During the first period of globalization medical ideas and practices originating in China became entangled in the medical activities of other places, sometimes at long distances. They produced effects through processes of alteration once known as
translatio, meaning movements in place, status, and meaning. The contributors to this volume examine occasions when intermediaries responded creatively to aspects of Chinese medicine, whether by trying to pass them on or to draw on them in furtherance of their own interests. Practitioners in Japan, at the imperial court, and in early and late Enlightenment Europe therefore responded to translations creatively, sometimes attempting to build bridges of understanding that often collapsed but left innovation in their wake.

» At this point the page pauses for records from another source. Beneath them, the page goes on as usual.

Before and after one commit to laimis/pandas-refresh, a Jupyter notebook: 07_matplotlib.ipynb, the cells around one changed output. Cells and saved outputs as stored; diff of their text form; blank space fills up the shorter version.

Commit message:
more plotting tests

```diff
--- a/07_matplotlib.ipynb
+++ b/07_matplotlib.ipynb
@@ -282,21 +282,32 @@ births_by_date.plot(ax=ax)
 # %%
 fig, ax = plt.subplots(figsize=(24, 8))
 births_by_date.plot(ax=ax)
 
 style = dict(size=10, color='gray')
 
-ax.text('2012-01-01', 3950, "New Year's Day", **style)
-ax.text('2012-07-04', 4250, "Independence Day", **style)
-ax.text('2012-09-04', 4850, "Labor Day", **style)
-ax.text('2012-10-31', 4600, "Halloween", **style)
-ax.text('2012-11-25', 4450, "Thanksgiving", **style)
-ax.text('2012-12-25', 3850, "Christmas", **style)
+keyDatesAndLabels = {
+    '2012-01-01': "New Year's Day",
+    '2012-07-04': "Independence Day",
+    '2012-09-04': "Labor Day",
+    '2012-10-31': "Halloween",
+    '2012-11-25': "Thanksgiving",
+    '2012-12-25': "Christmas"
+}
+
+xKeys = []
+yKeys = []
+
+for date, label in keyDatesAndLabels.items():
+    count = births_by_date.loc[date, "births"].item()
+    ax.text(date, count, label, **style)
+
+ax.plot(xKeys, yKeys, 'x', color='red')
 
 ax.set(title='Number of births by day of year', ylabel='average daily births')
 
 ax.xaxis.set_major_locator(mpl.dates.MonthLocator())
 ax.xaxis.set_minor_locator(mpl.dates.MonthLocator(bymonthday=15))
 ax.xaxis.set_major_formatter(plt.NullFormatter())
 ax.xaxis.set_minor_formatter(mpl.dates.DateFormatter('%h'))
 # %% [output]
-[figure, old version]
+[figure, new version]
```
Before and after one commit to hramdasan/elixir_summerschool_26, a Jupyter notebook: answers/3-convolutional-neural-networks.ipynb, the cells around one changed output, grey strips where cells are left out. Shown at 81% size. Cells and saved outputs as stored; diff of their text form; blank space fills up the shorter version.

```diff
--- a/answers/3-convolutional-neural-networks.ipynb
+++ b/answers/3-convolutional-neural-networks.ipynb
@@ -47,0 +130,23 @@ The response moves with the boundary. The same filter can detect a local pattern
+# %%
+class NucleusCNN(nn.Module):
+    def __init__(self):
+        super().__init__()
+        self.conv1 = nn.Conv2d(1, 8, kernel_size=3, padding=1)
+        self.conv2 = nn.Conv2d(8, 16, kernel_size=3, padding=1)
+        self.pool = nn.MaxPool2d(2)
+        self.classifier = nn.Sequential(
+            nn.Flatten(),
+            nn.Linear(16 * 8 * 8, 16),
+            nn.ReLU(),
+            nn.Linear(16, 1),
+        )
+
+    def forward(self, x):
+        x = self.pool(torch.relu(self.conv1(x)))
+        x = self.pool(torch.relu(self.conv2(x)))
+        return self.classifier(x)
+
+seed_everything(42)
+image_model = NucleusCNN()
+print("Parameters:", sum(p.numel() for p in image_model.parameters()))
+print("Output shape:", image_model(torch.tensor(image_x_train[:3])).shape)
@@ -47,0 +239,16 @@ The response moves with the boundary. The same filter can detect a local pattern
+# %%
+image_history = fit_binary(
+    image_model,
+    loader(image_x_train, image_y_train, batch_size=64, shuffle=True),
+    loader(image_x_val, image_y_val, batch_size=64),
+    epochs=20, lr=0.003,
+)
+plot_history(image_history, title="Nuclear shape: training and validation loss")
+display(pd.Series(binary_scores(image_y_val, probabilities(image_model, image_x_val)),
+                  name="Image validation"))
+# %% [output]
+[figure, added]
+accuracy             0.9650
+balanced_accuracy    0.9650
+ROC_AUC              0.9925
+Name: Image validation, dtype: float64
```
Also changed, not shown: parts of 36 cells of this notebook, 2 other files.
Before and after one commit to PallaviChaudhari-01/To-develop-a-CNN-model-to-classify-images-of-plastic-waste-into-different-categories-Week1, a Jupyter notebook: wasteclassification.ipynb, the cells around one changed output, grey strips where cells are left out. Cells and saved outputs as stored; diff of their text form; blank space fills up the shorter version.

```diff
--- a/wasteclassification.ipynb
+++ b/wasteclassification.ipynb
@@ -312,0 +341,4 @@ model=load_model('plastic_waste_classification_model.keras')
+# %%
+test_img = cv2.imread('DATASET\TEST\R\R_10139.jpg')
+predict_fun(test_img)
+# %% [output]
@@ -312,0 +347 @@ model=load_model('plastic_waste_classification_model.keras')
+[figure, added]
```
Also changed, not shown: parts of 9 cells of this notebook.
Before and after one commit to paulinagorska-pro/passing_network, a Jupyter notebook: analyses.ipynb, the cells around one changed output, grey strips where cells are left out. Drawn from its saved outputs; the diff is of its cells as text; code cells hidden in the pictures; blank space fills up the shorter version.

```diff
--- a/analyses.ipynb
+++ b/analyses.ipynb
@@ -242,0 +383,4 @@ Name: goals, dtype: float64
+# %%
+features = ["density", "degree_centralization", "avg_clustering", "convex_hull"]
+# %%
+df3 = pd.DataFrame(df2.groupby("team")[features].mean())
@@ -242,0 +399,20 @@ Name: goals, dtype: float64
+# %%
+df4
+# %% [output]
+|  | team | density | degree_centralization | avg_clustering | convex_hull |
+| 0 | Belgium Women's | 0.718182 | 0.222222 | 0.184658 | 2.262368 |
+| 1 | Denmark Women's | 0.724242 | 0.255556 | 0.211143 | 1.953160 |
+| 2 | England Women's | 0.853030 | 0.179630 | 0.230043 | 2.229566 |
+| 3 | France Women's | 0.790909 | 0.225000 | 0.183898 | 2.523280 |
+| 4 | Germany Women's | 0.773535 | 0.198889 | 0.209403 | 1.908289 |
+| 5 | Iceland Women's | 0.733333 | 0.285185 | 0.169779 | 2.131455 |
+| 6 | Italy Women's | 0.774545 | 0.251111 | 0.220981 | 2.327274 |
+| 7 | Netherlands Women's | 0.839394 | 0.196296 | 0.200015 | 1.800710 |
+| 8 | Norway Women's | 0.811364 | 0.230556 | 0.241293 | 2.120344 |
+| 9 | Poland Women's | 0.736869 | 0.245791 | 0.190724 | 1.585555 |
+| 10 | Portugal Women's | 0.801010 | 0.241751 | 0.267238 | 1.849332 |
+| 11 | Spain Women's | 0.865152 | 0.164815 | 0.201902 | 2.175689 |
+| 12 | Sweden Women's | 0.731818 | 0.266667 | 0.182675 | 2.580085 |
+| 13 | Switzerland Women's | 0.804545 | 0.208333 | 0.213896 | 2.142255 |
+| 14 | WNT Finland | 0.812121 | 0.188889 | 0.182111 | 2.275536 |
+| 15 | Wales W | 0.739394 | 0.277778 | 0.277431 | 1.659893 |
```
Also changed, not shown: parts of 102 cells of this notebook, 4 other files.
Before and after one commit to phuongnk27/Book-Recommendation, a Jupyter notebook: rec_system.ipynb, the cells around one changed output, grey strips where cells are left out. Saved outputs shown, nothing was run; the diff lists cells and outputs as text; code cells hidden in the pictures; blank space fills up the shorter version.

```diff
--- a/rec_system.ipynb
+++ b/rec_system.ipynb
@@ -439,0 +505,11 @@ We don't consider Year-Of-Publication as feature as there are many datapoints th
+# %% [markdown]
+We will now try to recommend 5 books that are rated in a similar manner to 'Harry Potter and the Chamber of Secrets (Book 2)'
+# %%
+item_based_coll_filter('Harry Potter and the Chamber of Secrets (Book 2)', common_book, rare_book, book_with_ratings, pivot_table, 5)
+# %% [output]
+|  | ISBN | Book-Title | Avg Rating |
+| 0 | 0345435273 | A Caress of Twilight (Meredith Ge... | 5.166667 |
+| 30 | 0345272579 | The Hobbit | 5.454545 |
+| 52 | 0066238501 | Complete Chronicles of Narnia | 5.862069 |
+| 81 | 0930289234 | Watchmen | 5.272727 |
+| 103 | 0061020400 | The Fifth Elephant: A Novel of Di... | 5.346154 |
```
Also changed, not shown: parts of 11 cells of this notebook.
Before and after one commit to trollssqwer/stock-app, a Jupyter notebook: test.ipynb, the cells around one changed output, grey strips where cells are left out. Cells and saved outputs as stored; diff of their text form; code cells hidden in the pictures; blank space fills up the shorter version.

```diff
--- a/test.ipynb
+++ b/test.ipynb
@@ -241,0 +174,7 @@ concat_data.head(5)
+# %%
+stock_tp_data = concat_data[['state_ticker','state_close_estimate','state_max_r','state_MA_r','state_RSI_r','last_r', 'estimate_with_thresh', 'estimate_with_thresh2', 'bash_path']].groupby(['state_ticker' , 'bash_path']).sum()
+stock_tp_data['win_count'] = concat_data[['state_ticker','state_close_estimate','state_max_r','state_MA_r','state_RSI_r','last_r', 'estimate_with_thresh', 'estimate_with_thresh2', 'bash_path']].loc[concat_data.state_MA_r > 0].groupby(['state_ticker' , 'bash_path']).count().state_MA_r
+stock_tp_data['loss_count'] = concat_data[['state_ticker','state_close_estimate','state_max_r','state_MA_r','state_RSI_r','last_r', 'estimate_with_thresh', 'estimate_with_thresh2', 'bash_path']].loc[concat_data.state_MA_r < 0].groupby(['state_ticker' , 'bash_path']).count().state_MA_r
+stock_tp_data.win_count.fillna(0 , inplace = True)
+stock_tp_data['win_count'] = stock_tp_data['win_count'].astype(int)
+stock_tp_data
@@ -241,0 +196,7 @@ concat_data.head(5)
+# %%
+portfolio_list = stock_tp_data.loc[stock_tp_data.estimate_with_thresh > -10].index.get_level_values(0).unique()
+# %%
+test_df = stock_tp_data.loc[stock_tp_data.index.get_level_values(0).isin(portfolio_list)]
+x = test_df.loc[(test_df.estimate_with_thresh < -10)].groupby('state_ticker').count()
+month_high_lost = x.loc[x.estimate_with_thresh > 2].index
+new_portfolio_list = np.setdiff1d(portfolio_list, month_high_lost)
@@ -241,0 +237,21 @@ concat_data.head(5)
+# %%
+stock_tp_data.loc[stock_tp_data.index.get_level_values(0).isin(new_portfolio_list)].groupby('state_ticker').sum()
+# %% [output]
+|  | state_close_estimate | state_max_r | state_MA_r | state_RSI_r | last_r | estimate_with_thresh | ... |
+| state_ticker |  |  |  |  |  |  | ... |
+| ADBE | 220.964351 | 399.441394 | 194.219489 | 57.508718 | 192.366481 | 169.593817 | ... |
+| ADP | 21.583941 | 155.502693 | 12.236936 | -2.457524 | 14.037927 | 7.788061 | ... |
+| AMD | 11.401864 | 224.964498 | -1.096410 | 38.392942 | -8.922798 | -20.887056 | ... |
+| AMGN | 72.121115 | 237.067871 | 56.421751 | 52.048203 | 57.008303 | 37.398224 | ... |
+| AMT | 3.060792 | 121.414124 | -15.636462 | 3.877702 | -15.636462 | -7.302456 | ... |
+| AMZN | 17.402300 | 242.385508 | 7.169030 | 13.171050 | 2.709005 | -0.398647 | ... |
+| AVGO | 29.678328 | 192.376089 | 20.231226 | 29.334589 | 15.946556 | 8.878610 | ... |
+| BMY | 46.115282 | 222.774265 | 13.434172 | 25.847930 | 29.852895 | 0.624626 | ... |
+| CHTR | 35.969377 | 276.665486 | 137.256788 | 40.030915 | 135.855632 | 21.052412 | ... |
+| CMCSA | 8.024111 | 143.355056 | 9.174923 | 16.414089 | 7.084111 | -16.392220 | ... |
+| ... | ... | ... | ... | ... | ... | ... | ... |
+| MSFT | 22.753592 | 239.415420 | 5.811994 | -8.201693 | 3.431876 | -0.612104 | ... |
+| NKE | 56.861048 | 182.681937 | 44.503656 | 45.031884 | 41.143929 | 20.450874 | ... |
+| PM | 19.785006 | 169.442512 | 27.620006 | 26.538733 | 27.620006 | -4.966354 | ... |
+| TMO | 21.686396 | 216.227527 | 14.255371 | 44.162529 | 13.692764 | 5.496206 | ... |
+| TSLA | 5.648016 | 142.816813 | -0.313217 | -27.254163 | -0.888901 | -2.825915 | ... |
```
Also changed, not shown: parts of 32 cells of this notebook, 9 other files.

Contributors are Marta Hanson, Gianna Pomata, Beatriz Puente Ballesteros, Wei Yu Wayne Tan, Margaret Garber, Daniel Trambaiolo, and Motoichi Terada.
Harold J. Cook, Ph.D. (1981), University of Michigan, is the John F. Nickoll Professor of History at Brown University and former professor of the History of Medicine at UCL. He is an award-winning author on the history of medicine and related subjects.
Introduction: Translating Chinese Medical Ways in the Early Modern Period
Harold J. Cook
1: Travels of a Chinese Pulse Treatise: The Latin and French Translations of the Tuzhu maijue bianzhen 圖註脈訣辨真 (1650s-1730s)
Marta Hanson and Gianna Pomata
2: Chocolate in China: Interweaving Cultural Histories of an Imperfectly Connected World
Beatriz Puente Ballesteros
3 Rediscovering Willem Ten Rhine’s De Acupuncture: The Transformation of Chinese Acupuncture in Japan
Wei Yu Wayne Tan
4 Domesticating Moxa: The Reception of Moxibustion in a Late Seventeenth-Century German Medical Journal
Margaret D. Garber
5 Epidemics and Epistemology in Early Modern Japan: Japanese Responses to Chinese Writings on Warm Epidemics and Sand-Rashes
6 The Montpellier Version of Sphygmology: Classical Chinese Medicine and Vitalism
All concerned with connected histories of medicine, the effects of Chinese medicine in the first age of globalisation, and the study of translation as provocation.